Information supplied:

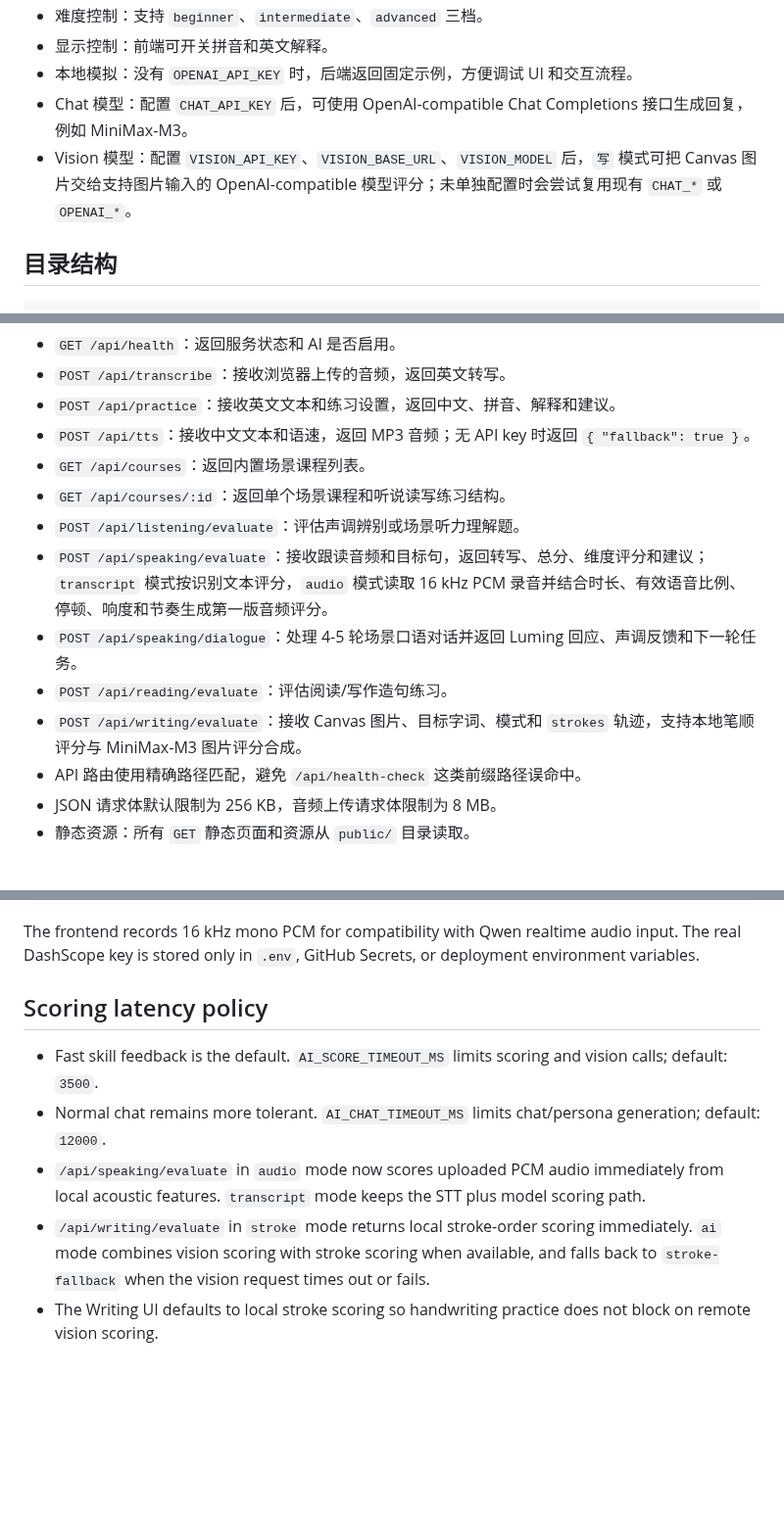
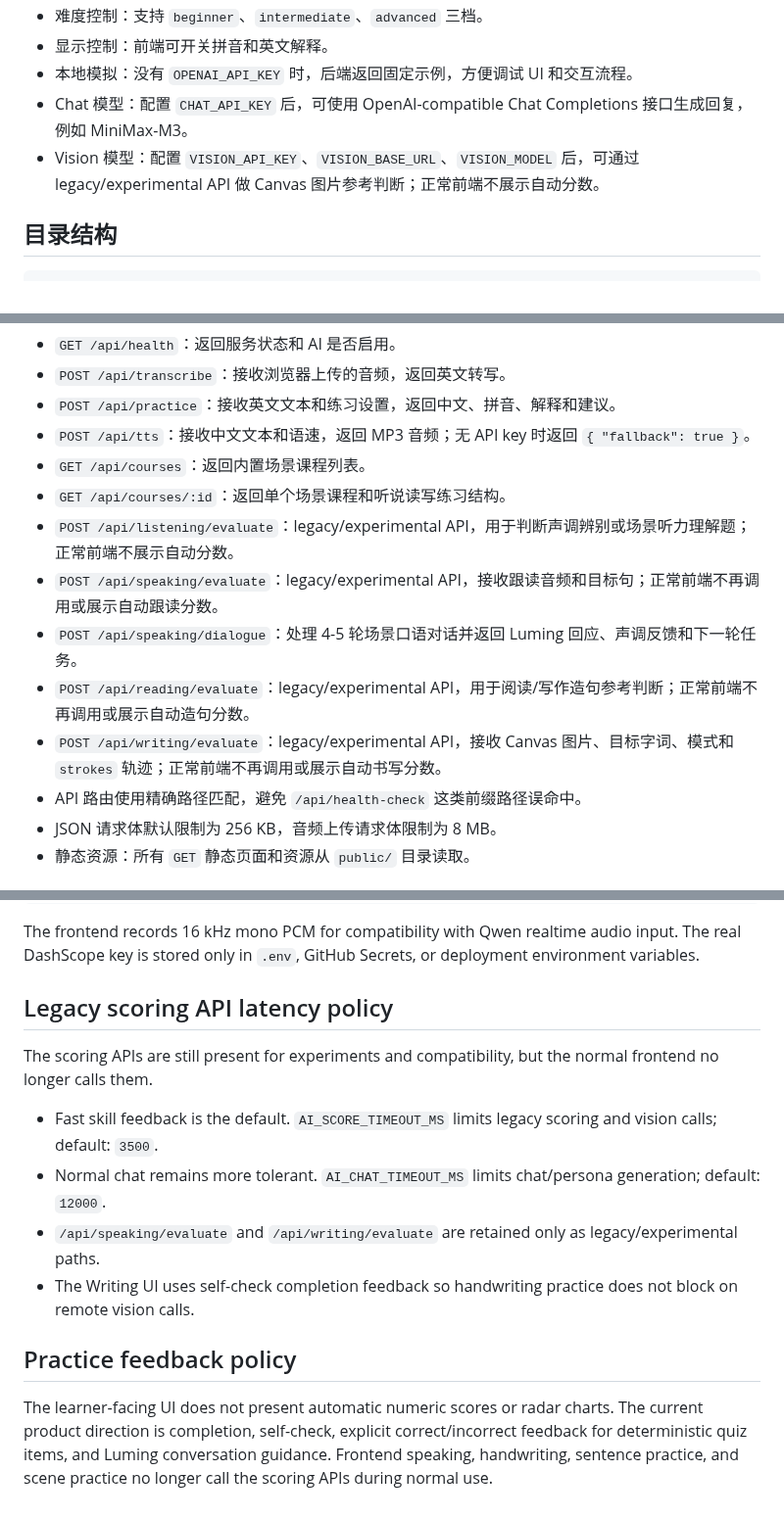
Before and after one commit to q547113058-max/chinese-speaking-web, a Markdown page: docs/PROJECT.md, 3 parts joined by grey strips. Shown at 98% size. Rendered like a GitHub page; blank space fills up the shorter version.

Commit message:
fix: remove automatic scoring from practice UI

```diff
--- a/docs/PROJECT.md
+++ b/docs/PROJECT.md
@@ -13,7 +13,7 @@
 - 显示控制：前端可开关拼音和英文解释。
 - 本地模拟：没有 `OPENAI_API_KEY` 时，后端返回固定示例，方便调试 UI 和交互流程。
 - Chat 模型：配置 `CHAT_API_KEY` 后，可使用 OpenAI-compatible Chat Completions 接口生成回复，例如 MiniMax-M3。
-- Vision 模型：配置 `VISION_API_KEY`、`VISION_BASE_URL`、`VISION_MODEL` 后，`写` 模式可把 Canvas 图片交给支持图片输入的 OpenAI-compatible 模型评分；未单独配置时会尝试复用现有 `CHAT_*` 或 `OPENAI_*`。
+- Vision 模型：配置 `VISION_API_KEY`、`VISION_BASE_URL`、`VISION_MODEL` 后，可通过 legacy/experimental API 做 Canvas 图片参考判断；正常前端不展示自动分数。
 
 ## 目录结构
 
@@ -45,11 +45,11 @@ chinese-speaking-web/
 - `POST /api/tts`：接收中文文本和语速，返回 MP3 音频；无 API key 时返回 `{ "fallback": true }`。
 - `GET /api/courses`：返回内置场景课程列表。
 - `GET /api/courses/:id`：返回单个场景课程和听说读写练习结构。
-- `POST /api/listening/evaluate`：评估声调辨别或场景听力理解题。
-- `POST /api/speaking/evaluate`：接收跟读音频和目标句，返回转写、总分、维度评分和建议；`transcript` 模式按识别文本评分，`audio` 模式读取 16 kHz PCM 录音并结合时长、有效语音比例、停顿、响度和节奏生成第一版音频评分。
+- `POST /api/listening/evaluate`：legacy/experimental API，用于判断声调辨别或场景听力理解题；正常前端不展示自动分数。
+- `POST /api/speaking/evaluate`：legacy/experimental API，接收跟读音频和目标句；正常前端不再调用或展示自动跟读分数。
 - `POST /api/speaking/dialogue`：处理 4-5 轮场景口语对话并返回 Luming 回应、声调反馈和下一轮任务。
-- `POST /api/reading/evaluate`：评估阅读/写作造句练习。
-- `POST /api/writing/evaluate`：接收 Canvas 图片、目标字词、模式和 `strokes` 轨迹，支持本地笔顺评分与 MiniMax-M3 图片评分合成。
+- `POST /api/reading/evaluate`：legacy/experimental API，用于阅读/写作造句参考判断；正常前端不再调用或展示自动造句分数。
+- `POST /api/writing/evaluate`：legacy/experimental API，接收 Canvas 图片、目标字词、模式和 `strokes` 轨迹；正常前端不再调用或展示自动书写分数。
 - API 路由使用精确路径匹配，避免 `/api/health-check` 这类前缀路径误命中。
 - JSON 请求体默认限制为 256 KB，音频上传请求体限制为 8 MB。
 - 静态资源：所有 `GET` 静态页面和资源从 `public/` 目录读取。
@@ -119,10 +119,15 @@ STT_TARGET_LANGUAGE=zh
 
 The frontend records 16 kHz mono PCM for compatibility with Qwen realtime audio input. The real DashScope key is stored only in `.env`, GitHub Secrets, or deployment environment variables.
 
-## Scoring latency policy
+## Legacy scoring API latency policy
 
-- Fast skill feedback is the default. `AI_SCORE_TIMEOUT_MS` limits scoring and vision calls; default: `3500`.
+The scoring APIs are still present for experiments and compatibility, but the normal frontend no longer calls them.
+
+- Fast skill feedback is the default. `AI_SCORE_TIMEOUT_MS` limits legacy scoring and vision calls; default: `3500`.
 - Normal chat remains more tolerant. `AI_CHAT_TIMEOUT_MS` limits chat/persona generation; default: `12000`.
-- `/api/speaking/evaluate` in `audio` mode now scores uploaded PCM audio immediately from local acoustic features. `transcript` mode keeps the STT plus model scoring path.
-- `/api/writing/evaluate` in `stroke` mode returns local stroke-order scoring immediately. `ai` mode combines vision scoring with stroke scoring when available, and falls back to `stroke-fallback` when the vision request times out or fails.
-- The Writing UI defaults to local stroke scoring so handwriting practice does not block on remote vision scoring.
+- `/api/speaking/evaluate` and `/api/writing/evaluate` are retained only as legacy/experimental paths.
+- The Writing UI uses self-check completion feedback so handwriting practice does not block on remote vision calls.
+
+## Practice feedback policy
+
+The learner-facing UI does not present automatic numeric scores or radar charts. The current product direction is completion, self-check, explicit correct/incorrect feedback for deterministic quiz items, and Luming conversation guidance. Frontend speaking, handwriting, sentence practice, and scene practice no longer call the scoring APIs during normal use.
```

Work instructions: Once you have returned the line containing "fix: remove automatic", stop; begin at the first line of the material, keep each line exact, and skip the pictures.

Exercise result:
Before and after one commit to q547113058-max/chinese-speaking-web, a Markdown page: docs/PROJECT.md, 3 parts joined by grey strips. Shown at 98% size. Rendered like a GitHub page; blank space fills up the shorter version.

Commit message:
fix: remove automatic scoring from practice UI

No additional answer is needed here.